WHAT YOU NEED TO DO:
Where the word "Gunicorn" occurs in a line of the listing below, copy that line.

INPUT DATA:
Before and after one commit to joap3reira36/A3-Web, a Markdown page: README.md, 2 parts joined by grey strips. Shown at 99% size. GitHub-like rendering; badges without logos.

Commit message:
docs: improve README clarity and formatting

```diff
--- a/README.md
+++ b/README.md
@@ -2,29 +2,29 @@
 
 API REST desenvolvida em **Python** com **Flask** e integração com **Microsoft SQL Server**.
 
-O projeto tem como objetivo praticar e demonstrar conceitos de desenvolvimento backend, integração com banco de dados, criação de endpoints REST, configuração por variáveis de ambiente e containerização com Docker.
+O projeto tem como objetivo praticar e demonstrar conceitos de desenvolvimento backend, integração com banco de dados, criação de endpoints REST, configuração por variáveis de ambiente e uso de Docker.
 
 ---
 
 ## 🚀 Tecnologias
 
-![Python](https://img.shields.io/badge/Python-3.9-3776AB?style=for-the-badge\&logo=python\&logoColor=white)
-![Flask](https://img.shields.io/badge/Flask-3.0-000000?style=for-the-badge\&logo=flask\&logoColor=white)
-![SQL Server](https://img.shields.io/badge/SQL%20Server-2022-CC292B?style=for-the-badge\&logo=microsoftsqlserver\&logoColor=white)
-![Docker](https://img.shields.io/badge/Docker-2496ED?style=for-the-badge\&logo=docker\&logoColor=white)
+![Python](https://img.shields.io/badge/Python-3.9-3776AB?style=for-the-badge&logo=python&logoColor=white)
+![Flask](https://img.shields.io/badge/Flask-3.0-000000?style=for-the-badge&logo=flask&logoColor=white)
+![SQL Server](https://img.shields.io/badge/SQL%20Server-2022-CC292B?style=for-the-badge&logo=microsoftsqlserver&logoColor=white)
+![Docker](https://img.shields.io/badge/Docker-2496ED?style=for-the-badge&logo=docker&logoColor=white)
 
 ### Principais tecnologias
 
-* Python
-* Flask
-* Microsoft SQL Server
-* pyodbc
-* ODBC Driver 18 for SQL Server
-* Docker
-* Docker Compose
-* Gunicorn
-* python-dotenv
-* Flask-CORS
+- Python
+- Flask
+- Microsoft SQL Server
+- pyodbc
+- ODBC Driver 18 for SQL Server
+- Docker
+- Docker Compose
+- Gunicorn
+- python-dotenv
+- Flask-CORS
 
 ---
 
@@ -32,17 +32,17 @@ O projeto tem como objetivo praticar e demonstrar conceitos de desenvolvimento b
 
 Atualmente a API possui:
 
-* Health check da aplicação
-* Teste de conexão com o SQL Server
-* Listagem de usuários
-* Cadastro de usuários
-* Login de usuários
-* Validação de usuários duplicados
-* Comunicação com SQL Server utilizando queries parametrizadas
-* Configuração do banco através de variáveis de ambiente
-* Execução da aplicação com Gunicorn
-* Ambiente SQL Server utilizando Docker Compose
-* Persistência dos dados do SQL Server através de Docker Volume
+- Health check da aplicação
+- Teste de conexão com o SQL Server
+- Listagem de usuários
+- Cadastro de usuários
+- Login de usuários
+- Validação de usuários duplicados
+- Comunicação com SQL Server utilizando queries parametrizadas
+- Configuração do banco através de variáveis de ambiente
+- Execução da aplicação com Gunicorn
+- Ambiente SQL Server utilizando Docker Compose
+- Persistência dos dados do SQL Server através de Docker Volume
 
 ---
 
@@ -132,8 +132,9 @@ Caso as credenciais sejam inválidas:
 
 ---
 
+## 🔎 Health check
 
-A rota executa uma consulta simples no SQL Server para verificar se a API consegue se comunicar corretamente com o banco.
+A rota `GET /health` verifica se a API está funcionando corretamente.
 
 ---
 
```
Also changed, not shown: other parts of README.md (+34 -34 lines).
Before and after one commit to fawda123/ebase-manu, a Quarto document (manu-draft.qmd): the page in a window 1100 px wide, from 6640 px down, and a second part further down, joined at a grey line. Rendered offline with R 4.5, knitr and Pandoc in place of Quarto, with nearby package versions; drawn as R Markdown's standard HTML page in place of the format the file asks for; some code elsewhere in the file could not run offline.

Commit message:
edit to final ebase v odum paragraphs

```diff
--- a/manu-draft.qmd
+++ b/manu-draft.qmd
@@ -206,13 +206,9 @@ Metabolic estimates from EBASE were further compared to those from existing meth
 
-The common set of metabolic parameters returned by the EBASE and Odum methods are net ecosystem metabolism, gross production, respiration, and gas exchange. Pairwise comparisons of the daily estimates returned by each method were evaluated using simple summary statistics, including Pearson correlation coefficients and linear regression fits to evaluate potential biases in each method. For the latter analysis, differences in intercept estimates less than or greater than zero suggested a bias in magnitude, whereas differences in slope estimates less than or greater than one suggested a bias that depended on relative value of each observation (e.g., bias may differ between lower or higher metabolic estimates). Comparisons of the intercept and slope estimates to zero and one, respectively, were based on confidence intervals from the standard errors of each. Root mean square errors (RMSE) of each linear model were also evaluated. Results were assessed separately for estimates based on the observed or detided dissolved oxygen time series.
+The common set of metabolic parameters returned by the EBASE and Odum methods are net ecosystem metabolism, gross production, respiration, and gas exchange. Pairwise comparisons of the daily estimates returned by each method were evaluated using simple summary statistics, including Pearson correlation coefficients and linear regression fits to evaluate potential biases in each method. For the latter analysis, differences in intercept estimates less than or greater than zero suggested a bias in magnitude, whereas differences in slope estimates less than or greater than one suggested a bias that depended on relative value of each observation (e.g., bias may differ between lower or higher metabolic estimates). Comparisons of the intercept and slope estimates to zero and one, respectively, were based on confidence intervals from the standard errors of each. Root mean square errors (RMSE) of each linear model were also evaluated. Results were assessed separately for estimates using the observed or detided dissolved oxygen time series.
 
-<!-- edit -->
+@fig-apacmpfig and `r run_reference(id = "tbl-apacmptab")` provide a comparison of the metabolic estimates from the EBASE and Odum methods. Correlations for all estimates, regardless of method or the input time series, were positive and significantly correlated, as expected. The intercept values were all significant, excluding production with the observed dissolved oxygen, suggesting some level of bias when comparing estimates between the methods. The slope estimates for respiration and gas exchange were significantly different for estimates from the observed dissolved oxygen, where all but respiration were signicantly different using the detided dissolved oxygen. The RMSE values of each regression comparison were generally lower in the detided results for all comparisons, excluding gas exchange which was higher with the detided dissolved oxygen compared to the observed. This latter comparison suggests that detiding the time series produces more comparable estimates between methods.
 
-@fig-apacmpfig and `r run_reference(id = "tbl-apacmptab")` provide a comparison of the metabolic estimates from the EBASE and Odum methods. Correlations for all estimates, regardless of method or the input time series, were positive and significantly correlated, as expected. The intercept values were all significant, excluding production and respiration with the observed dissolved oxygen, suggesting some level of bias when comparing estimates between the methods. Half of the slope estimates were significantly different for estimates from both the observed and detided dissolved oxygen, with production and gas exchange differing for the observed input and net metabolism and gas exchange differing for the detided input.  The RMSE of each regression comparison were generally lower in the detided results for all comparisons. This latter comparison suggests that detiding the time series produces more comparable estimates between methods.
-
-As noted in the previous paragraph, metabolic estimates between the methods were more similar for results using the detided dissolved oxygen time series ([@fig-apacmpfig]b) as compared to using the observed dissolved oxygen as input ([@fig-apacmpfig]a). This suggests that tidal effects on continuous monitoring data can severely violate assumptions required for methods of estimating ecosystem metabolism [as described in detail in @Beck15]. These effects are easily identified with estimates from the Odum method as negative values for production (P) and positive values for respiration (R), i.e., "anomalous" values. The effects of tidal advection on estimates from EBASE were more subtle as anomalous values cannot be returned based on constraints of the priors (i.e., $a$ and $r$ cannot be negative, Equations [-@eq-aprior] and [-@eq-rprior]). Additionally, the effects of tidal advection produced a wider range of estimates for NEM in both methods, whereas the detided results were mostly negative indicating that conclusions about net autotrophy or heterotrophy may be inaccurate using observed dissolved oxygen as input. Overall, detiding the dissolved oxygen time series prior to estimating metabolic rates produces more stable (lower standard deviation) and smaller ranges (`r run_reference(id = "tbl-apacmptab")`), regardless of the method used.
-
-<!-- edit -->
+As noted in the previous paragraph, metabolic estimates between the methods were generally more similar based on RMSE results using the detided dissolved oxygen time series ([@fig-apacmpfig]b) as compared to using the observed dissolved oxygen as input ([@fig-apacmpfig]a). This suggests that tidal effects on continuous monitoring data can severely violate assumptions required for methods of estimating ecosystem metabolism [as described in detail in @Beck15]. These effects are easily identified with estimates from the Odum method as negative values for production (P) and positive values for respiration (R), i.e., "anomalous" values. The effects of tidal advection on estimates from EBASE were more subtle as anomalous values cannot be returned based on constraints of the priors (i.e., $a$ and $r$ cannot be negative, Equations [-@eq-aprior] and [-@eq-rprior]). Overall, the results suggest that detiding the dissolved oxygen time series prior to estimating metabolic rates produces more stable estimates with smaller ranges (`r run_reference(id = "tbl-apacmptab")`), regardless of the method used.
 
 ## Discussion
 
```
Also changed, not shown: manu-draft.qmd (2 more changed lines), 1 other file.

RESPONSE TO THE EXERCISE:
-* Gunicorn
+- Gunicorn
-* Execução da aplicação com Gunicorn
+- Execução da aplicação com Gunicorn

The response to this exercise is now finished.